**WHAT TO DO:** List all lines of the data that include the string "gaps".

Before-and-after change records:
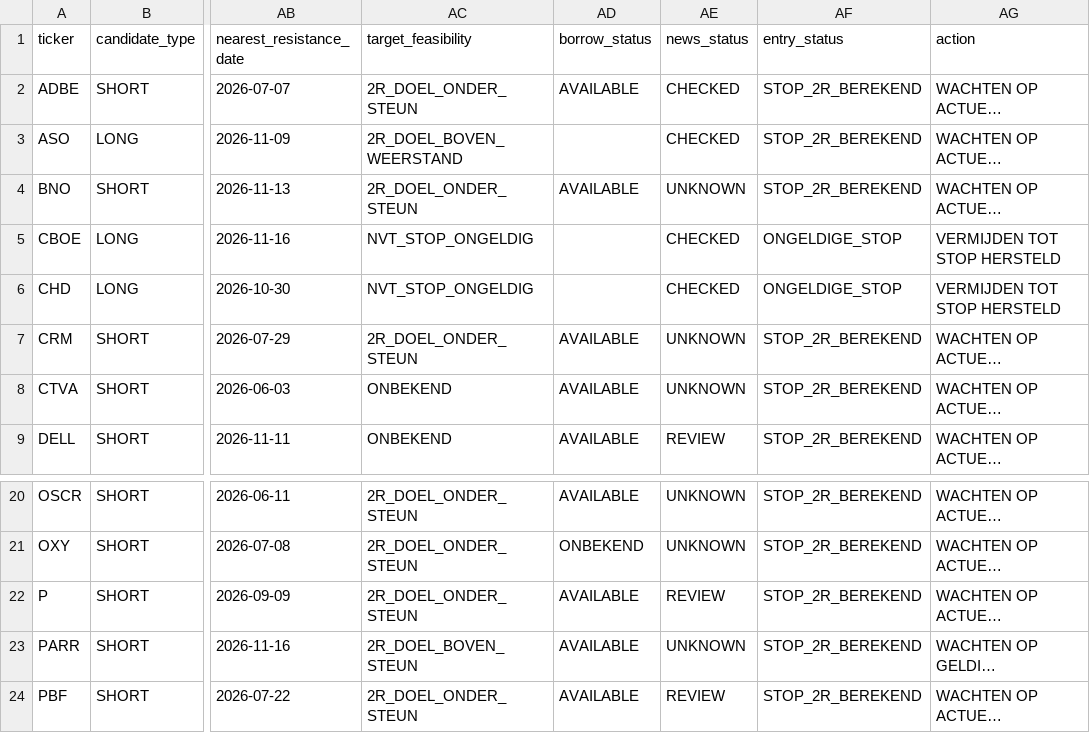
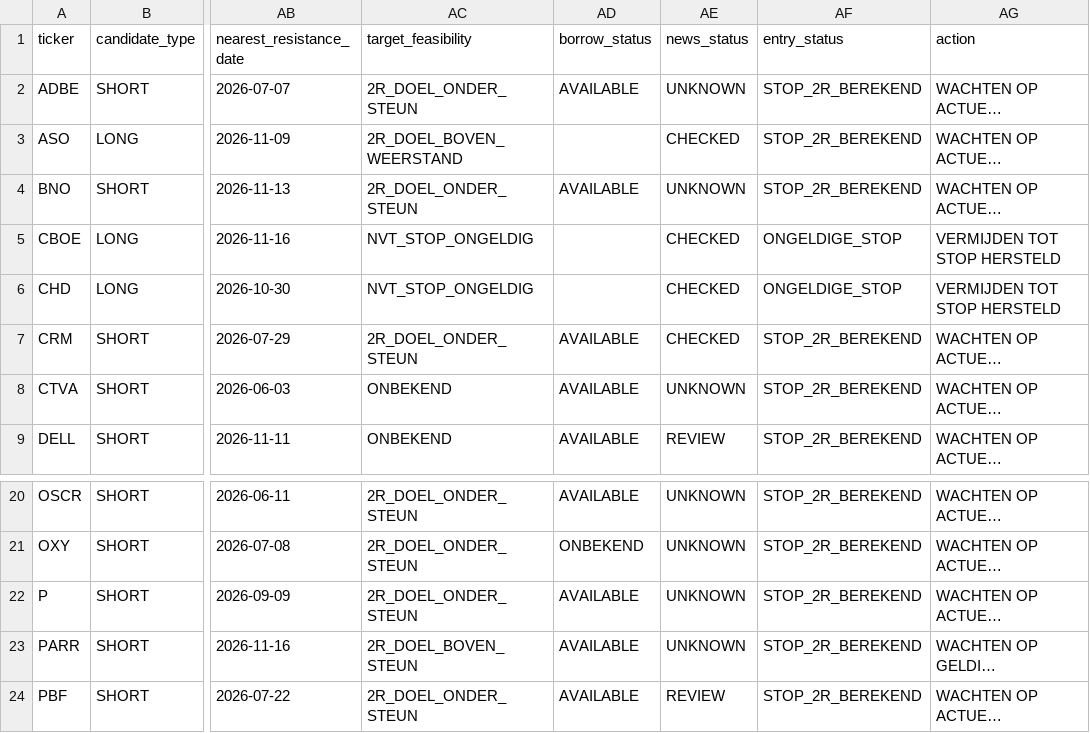
Before and after one commit to Melief/daily-stock-radar, a CSV file: data/entry_risk.csv, drawn as a sheet; only a part is shown, gaps mark what is left out; long unchanged cells end in …; the diff names each change by its address in the sheet, - before the commit and + after, or states it on an @@ line.

```diff
--- a/data/entry_risk.csv
+++ b/data/entry_risk.csv
-AE2 (news_status): CHECKED
+AE2 (news_status): UNKNOWN
-AE7 (news_status): UNKNOWN
+AE7 (news_status): CHECKED
-AE22 (news_status): REVIEW
+AE22 (news_status): UNKNOWN
```
Also changed, not shown: data/candidate_risk_news.csv, data/dsr_source_status.csv, 6 other files.
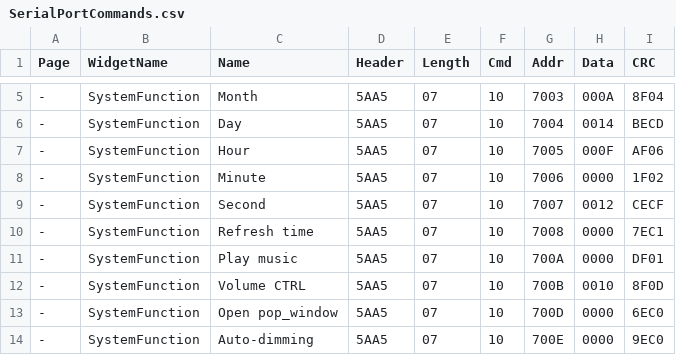
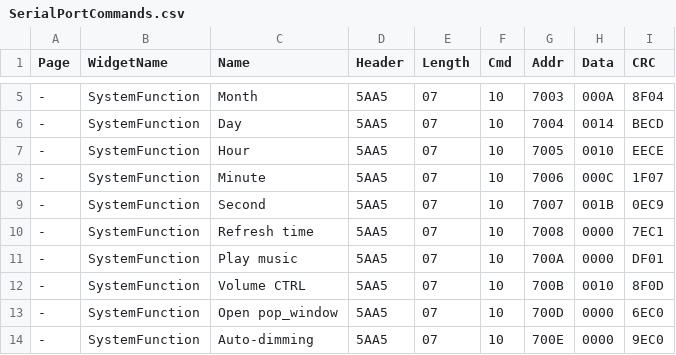
Before and after one commit to thinhlgindruino/SISMO_E8_new, a CSV file: HMI_E8/SerialPortCommands.csv, drawn as a sheet; only a part is shown, gaps mark what is left out; the diff covers the shown part only.

```diff
--- a/HMI_E8/SerialPortCommands.csv
+++ b/HMI_E8/SerialPortCommands.csv
@@ -6,5 +6,5 @@ Page,WidgetName,Name    ,Header,Length,Cmd,Addr,Data,CRC
 -,SystemFunction,Day,5AA5,07,10,7004,0014,BECD
--,SystemFunction,Hour,5AA5,07,10,7005,000F,AF06
--,SystemFunction,Minute,5AA5,07,10,7006,0000,1F02
--,SystemFunction,Second,5AA5,07,10,7007,0012,CECF
+-,SystemFunction,Hour,5AA5,07,10,7005,0010,EECE
+-,SystemFunction,Minute,5AA5,07,10,7006,000C,1F07
+-,SystemFunction,Second,5AA5,07,10,7007,001B,0EC9
 -,SystemFunction,Refresh time,5AA5,07,10,7008,0000,7EC1
```
Also changed, not shown: 5 added rows elsewhere in this file, HMI_E8/DisplayWidget.csv, HMI_E8/TouchWidget.csv, 43 other files.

**EXPECTED ANSWER:**
Before and after one commit to Melief/daily-stock-radar, a CSV file: data/entry_risk.csv, drawn as a sheet; only a part is shown, gaps mark what is left out; long unchanged cells end in …; the diff names each change by its address in the sheet, - before the commit and + after, or states it on an @@ line.
Before and after one commit to thinhlgindruino/SISMO_E8_new, a CSV file: HMI_E8/SerialPortCommands.csv, drawn as a sheet; only a part is shown, gaps mark what is left out; the diff covers the shown part only.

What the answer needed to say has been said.